A starred review indicates a book of outstanding quality. A review with a blue-tinted title indicates a book of unusual commercial interest that hasn't received a starred review.

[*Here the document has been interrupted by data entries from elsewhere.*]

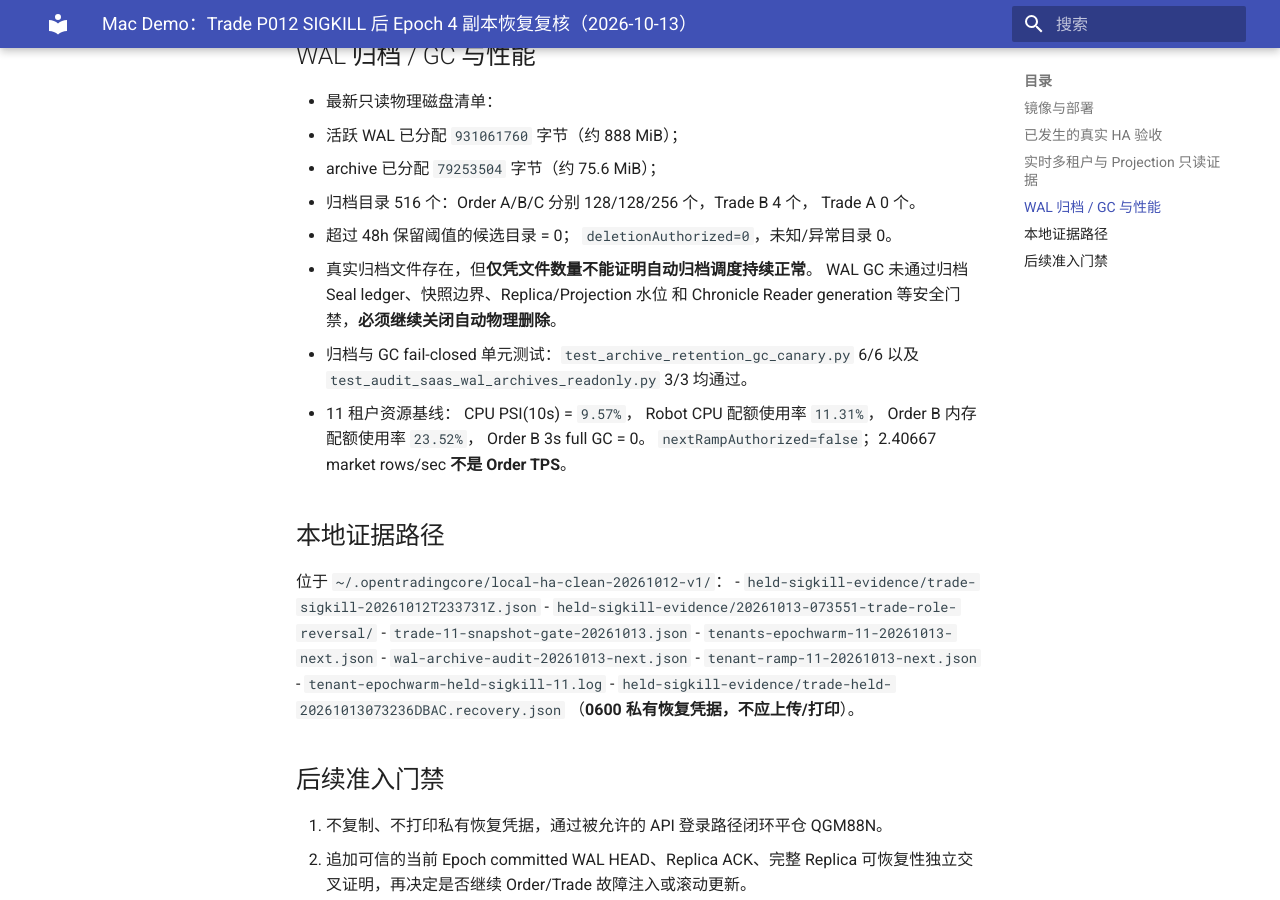
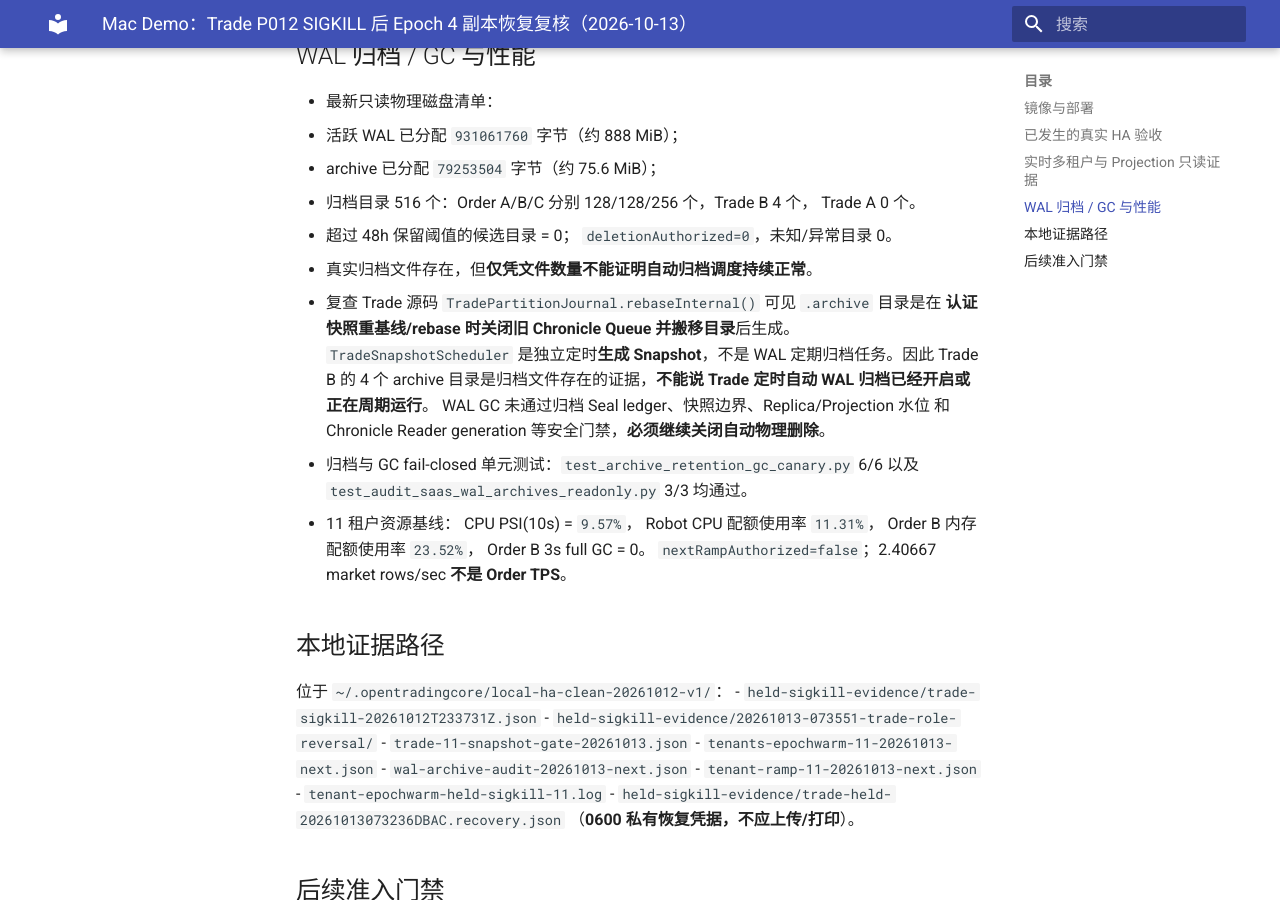
Before and after one commit to bliplink/dc-quant-deploy, an MkDocs documentation site: the page built from docs/MAC_TRADE_P012_EPOCH4_SIGKILL_POST_RECOVERY_20261013.zh-CN.md, in a window 1280 px wide and 900 px high, scrolled down 1824 px. Built offline with MkDocs 1.6.1 and Material for MkDocs 9.7.7, drawn with Linux system fonts in a browser that asks for light colours.

Commit message:
docs(ha): distinguish Trade WAL rebase archives from a periodic archive scheduler

```diff
--- a/docs/MAC_TRADE_P012_EPOCH4_SIGKILL_POST_RECOVERY_20261013.zh-CN.md
+++ b/docs/MAC_TRADE_P012_EPOCH4_SIGKILL_POST_RECOVERY_20261013.zh-CN.md
@@ -79,6 +79,7 @@
   - 超过 48h 保留阈值的候选目录 = 0；
     `deletionAuthorized=0`，未知/异常目录 0。
 - 真实归档文件存在，但**仅凭文件数量不能证明自动归档调度持续正常**。
+- 复查 Trade 源码 `TradePartitionJournal.rebaseInternal()` 可见 `.archive` 目录是在 **认证快照重基线/rebase 时关闭旧 Chronicle Queue 并搬移目录**后生成。`TradeSnapshotScheduler` 是独立定时**生成 Snapshot**，不是 WAL 定期归档任务。因此 Trade B 的 4 个 archive 目录是归档文件存在的证据，**不能说 Trade 定时自动 WAL 归档已经开启或正在周期运行**。
   WAL GC 未通过归档 Seal ledger、快照边界、Replica/Projection 水位
   和 Chronicle Reader generation 等安全门禁，**必须继续关闭自动物理删除**。
 - 归档与 GC fail-closed 单元测试：`test_archive_retention_gc_canary.py` 6/6
```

It's hard to believe that Winterson's latest novel is even more lightweight than her previous one, The PowerBook , but here an orphan's romantic memories of growing up in a Scottish lighthouse are stretched to the limit with coy aphorisms. When her mother is blown away—literally possible on the savage Atlantic coast of Salts, Scotland—young Silver is sent to live with the lighthouse keeper at Cape Wrath, kind blind old Pew, who spins yarns, especially one about an early minister of Salts, Babel Dark, a Jekyll-and-Hyde type who's acquainted with contemporaries Darwin and Robert Louis Stevenson, and who cruelly betrays the woman he loves twice. When Silver grows up, Pew is discharged from his lighthouse duties in the name of progress, and trusty Silver sets off to look for him, ending up in Capri obsessed with a talking bird. Winterson attempts several stories within stories, switching narrators frequently, and relies heavily on the metaphor of storytelling as elucidation. While Dark's hubris is duly gothic, and the fondness between Silver and Pew touching, the narrative overall feels weightless, without cohesion or fixed purpose. Some of Winterson's off-kilter reflections on love and storytelling are striking, but too many have become convenient truisms: "A beginning, a middle and an end is the proper way to tell a story. But I have difficulty with that method." Agent, Suzanne Gluck at William Morris. 6-city author tour. (Apr.)